Many people are audited by the IRS for suspected tax fraud each year. Auditors are well trained and know exactly what to look for. There is a big difference between willful acts of fraud and honest mistakes. Tax law is complicated and auditors expect to find an error or two in almost every tax return, most of the time they will give you the benefit of the doubt, but if you have been accused of tax fraud this can be a very stressful experience.
Common Types of Tax Fraud
Some of the most common types of tax fraud offenses include:
Tax refund fraud: this occurs when someone fills out a tax return with inaccurate information and requests a refund from the IRS.
Child tax credit fraud: this occurs when married couples both file as head of household and split qualifying children between them to claim more earned income tax credit.
Tax preparer fraud: usually this takes the form of claims for improper deductions, inaccurate business losses, and excessive expenses.

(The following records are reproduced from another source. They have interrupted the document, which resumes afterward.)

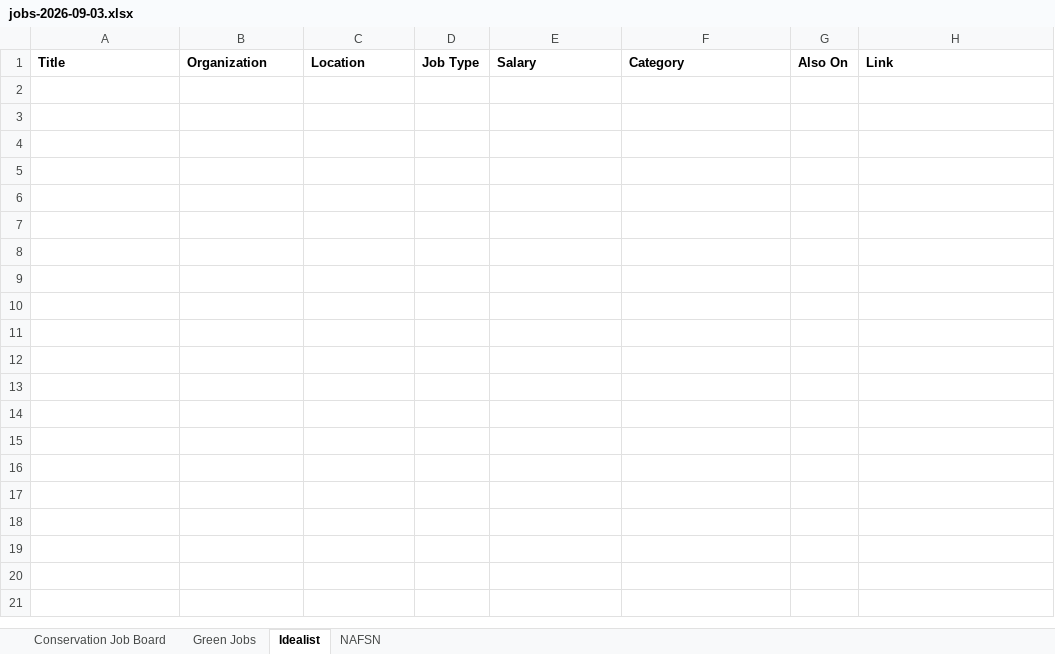
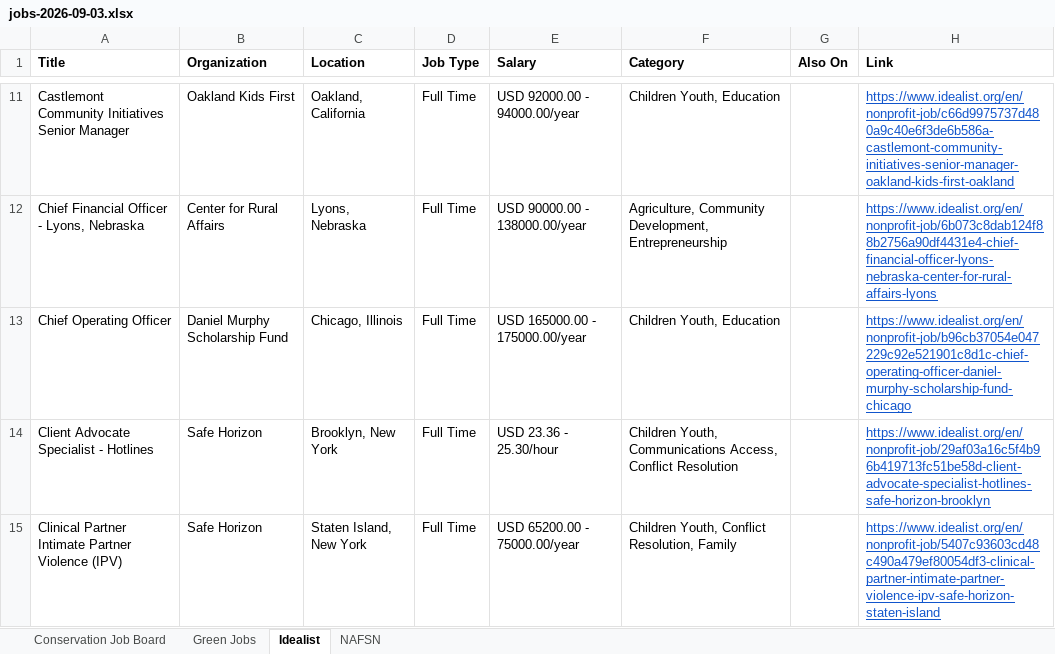
Before and after one commit to dchandarana07/jobs-digest, an Excel workbook: docs/xlsx/jobs-2026-09-03.xlsx, sheet Idealist, drawn as a sheet; only a part is shown, gaps mark what is left out; values as stored, in another font and other column widths than the file's, no borders; the diff covers the shown part only; the diff names each change by its address in the sheet, - before the commit and + after, or states it on an @@ line.

```diff
--- a/docs/xlsx/jobs-2026-09-03.xlsx (sheet Idealist)
+++ b/docs/xlsx/jobs-2026-09-03.xlsx (sheet Idealist)
+row 11: Castlemont Community Initiatives Senior Manager | Oakland Kids First | Oakland, California | Full Time | USD 92000.00 - 94000.00/year | Children Youth, Education |  | https://www.idealist.org/en/nonprofit-job/c66d9975737d480a9c40e6f3de6b586a-castlemont-community-initiatives-senior-manager-oakland-kids-first-oakland
+row 12: Chief Financial Officer - Lyons, Nebraska | Center for Rural Affairs | Lyons, Nebraska | Full Time | USD 90000.00 - 138000.00/year | Agriculture, Community Development, Entrepreneurship |  | https://www.idealist.org/en/nonprofit-job/6b073c8dab124f88b2756a90df4431e4-chief-financial-officer-lyons-nebraska-center-for-rural-affairs-lyons
+row 13: Chief Operating Officer | Daniel Murphy Scholarship Fund | Chicago, Illinois | Full Time | USD 165000.00 - 175000.00/year | Children Youth, Education |  | https://www.idealist.org/en/nonprofit-job/b96cb37054e047229c92e521901c8d1c-chief-operating-officer-daniel-murphy-scholarship-fund-chicago
+row 14: Client Advocate Specialist - Hotlines | Safe Horizon | Brooklyn, New York | Full Time | USD 23.36 - 25.30/hour | Children Youth, Communications Access, Conflict Resolution |  | https://www.idealist.org/en/nonprofit-job/29af03a16c5f4b96b419713fc51be58d-client-advocate-specialist-hotlines-safe-horizon-brooklyn
+row 15: Clinical Partner Intimate Partner Violence (IPV) | Safe Horizon | Staten Island, New York | Full Time | USD 65200.00 - 75000.00/year | Children Youth, Conflict Resolution, Family |  | https://www.idealist.org/en/nonprofit-job/5407c93603cd48c490a479ef80054df3-clinical-partner-intimate-partner-violence-ipv-safe-horizon-staten-island
```
Also changed, not shown: 57 added rows elsewhere in this sheet, sheet Conservation Job Board, 3 other files.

Corporate tax fraud: this type of fraud takes many different forms including failure to report income earned in exchange for stock, inflation of losses and overstated deductions.
Employer tax fraud: this includes falsifying payroll tax returns and paying employees with cash.
What to Do If you Have Been Accused of Tax Fraud
Here are some tips to help you in this circumstance.
Retain legal help: Although many people are found guilty of tax fraud each year, others are wrongfully subjected to invasive IRS investigations, which sometimes may lead to wrongful allegations of fraud. If you’ve been charged with tax fraud, you should retain a tax fraud attorney as soon as possible. Always hire a specialist tax fraud attorney. In this case, not just any attorney will suffice. You need one that is expert in this type of law.
Do not talk to Federal agents: If Federal agents show up at your place of business, you are not required to talk to them. The responsibility is upon the IRS to prove beyond a reasonable doubt that you knew that your tax return understated your tax. All communication with Federal agents should be done through your counsel.
Don’t ignore the problem: Talk to your attorney, don’t just ignore the problem it will not go away.
Stay calm: Because tax laws are complicated, the IRS has a heavy burden in trying to prove you have purposefully understated your tax.
Don’t destroy or alter records: under no circumstances should you attempt to alter or destroy any of your financial records. This will only worsen your situation. This applies to both paper and electronic documents.
Always tell the truth: do not lie to your attorney or to investigators. Lying, avoiding answering questions and giving evasive answers will immediately indicate to investigators that you are trying to hide fraudulent activity. Do not speak to investigators without the presence of your attorney.
Think about making a voluntary disclosure: If it is clear that your tax was underreported, you should consider making a voluntary disclosure as soon as possible. The IRS will only consider a voluntary disclosure prior to them opening an official investigation into your tax returns.
The Difference Between Tax Fraud and Tax Negligence
Tax negligence is the lesser of the two offenses. It refers to acts of carelessness and accidental errors made on your tax return. If you are faced with allegations of negligence, you may face a fine of 20 percent of the amount you underpaid. This is much more desirable than the penalty for tax fraud which can amount to hefty fines and time in prison.
Your Federal income tax is due on April 15. You can get an automatic extension to delay the due date until October 15th. This does not extend the due date for paying your taxes. If you fail to file you will not get arrested but your situation will worsen over time. It is better to file and not pay than not to file at all as the penalties are less. When you fail to file, the IRS may file a substitute return for you. When the IRS calculates your income it will not give you credit for any deductions or exemptions you may be entitled to.
You should never take an accusation of tax fraud lightly. If the IRS has contacted you, or you have been charged with a tax fraud crime, you should speak to a tax fraud attorney straight away.
Alfie Mitchell works as an accountant for small/medium sized business owners and takes to the web to share his top tax tips each year.